Modules, Managers and Controllers

There are a number of logical groupings in Seagull that are helpful to understand before getting down to developing with the framework.

Modules and Managers

The majority of work done by the developer when building as Seagull-based app is in implementing his/her own modules. A module is a logical grouping of functionality. In the User module, for example, you will find code that manages * users * preferences * permissions * roles and so on, in other words, all aspects of user management. In Struts terms a module is referred to as a Catalog.

A module is made up of one or more managers. A manager is simply a page controller object which groups together a number of related actions that can be performed on a single entity or business object, for example a User, a Transaction, a ShoppingCart, etc. Typical actions that a manager controls are: * add * insert * edit * update * delete * display

although they can be named anything you like.

In some other projects actions are referred to as commands, in still others as events. All managers implement the validate/process/display workflow pattern. In PHP5 this would be done by implementing the SGL_Manager interface which has abstract definitions for validate(), process() and display() methods. In PHP4, effectively the same result is achieved by all manager classes extending SGL_Manager. Managers are an example of the Page Controller pattern and are sometimes referred to as just ‘controllers’ in other projects.

Controllers

### Application Controller So all managers, or Page Controllers, inherit from SGL_Manager which acts as the Application Controller. The workflow set out in SGL_Manager is a good generic choice for most web applications. However you are not limited to implementing the validate/process/display workflow set out by this class. You could easily create another application controller, and have your page controllers extend that.

A good example would be in the case of building a REST server, where no template management is needed, no display() method, just XML to PHP transformation on the input stream, vice versa on the output, and data fetching. All permission checks could be replaced by simple HTTP authentication (see http://del.icio.us/help/api/), no session would be required, so you would end up with a very lightweight app.

Front Controller

Seagull also uses another higher level controller that helps simplify code responsibility, the Front Controller, found in the [source:/trunk/lib/SGL] directory. This object is responsible for handling all requests from user agents and delegating responsibility to the Filter Chain, which is a simple list of input/output filters and the target Core Processor, the above mentioned App Controller. Various filters in the chain build and clean the request object, resolve the relevant manager and action details from the URI, execute the domain logic and finally send the appropriate headers.

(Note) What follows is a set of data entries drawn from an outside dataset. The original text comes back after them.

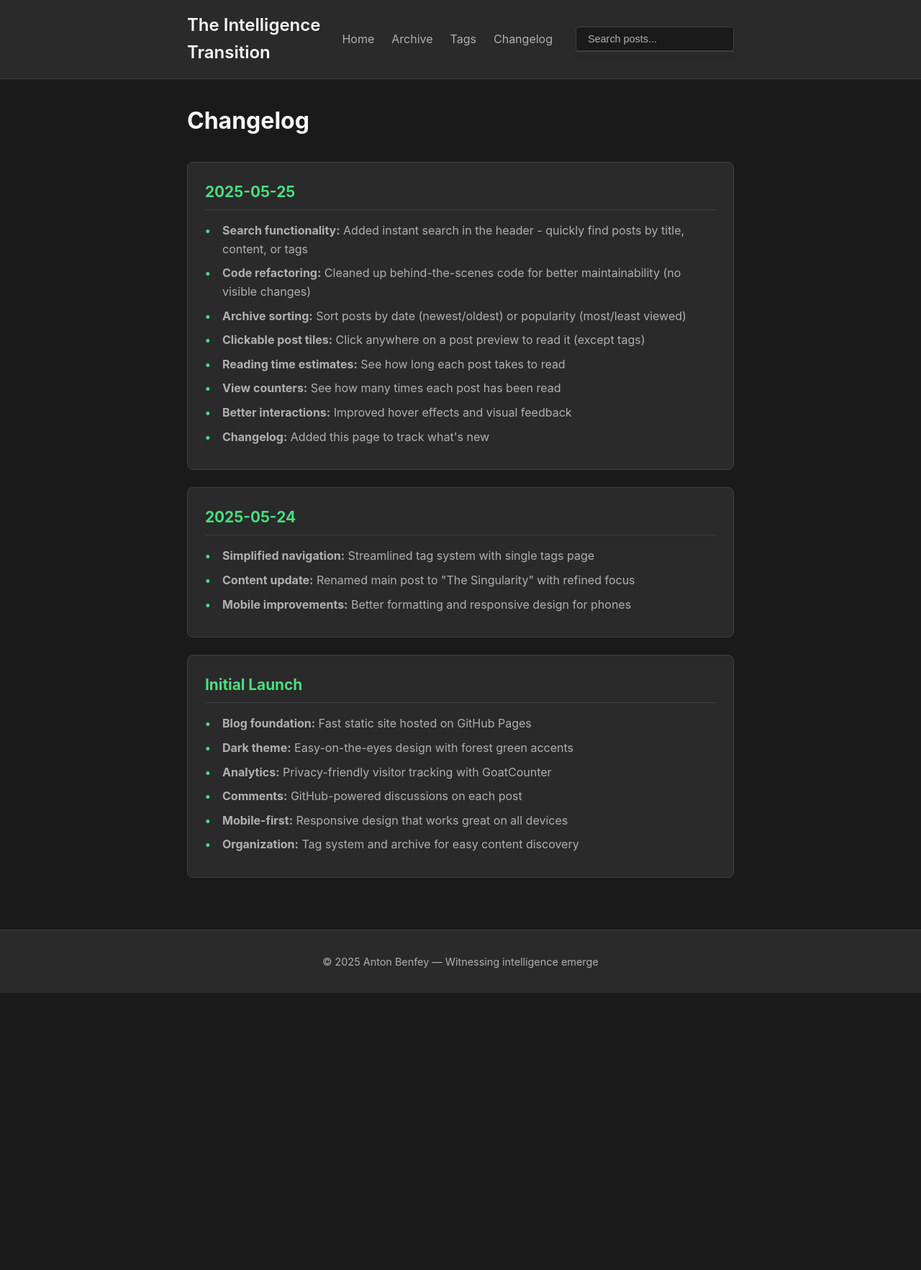
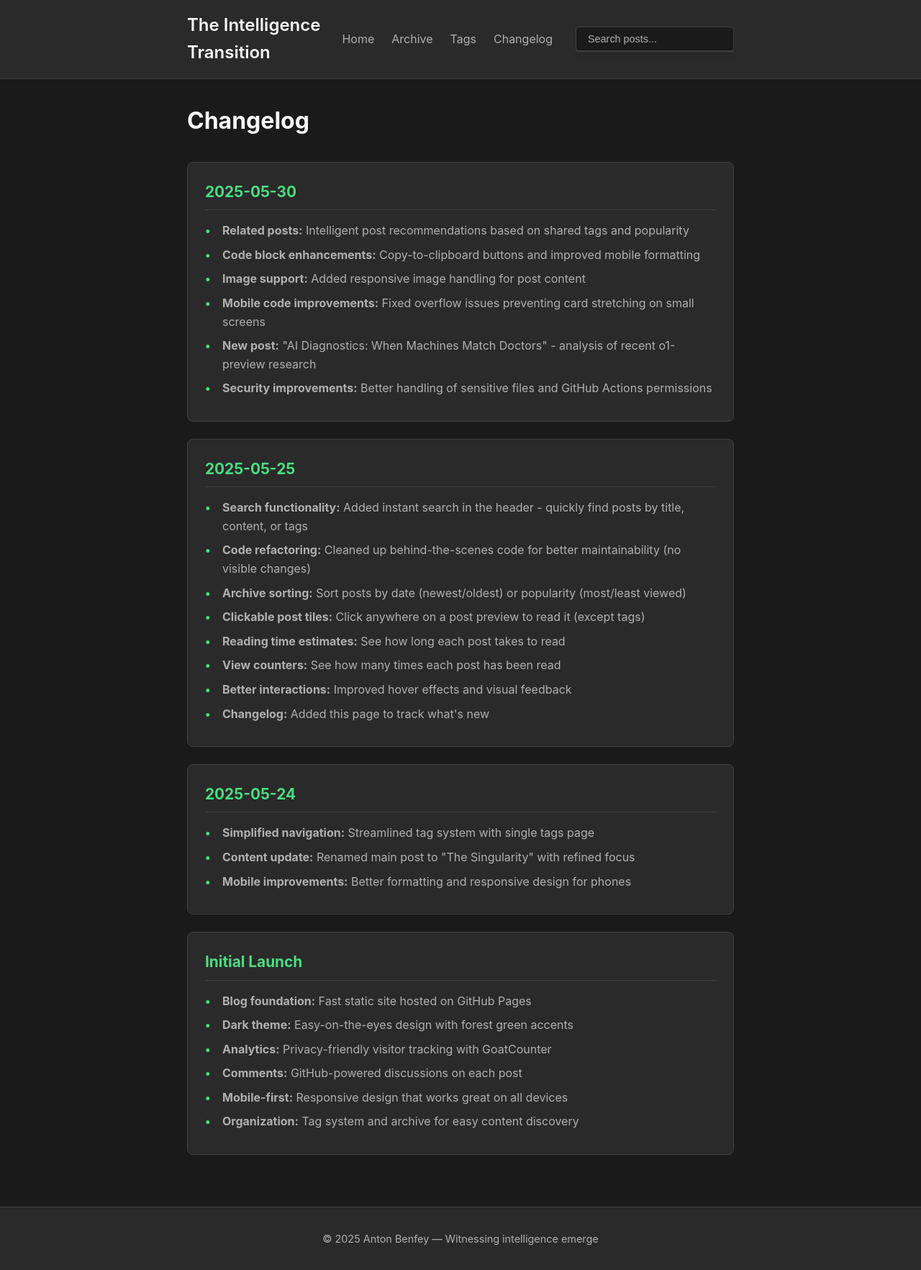
Before and after one commit to Benfey/benfey.github.io, a Jekyll site: the page built from _pages/changelog.html, in a window 1280 px wide. Shown: the whole page at 72% size. Built offline with Jekyll 4.4.1, drawn with Linux system fonts in a browser that asks for light colours; comment, search, counter and statistics services are not loaded; before the commit the page ends 1380 px from its top, so only the background shows below that.

Commit message:
Add AI diagnostics post and responsive image support
- New post: "AI Diagnostics: When Machines Match Doctors" analyzing o1-preview's medical diagnostic capabilities
- Added responsive image CSS to prevent overflow on mobile devices
- Updated changelog with recent features and improvements
- Included paper abstract screenshot with highlighted key findings

🤖 Generated with [Claude Code](https://claude.ai/code)

Co-Authored-By: Claude <noreply@anthropic.com>

```diff
--- a/_pages/changelog.html
+++ b/_pages/changelog.html
@@ -7,6 +7,18 @@ permalink: /changelog/
 <h1>Changelog</h1>
 
 <div class="changelog">
+    <div class="changelog-entry">
+        <h2>2025-05-30</h2>
+        <ul>
+            <li><strong>Related posts:</strong> Intelligent post recommendations based on shared tags and popularity</li>
+            <li><strong>Code block enhancements:</strong> Copy-to-clipboard buttons and improved mobile formatting</li>
+            <li><strong>Image support:</strong> Added responsive image handling for post content</li>
+            <li><strong>Mobile code improvements:</strong> Fixed overflow issues preventing card stretching on small screens</li>
+            <li><strong>New post:</strong> "AI Diagnostics: When Machines Match Doctors" - analysis of recent o1-preview research</li>
+            <li><strong>Security improvements:</strong> Better handling of sensitive files and GitHub Actions permissions</li>
+        </ul>
+    </div>
+
     <div class="changelog-entry">
         <h2>2025-05-25</h2>
         <ul>
--- a/assets/css/components/posts.css
+++ b/assets/css/components/posts.css
@@ -173,6 +173,15 @@
     margin-bottom: var(--spacing-xs);
 }
 
+.post-content img {
+    max-width: 100%;
+    height: auto;
+    display: block;
+    margin: 1.5rem auto;
+    border-radius: var(--border-radius);
+    border: 1px solid var(--border);
+}
+
 /* Post Comments */
 .post-comments {
     margin-top: 3rem;
```
Also changed, not shown: _posts/2025-05-30-ai-diagnostic-superhuman.md (line endings or trailing spaces).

The Front Controller is also responsible for initialising the Seagull environment which involves setting up paths, parsing the config, etc.

Continue reading Concepts/ValidateProcessDisplay for a workflow overview.

See Also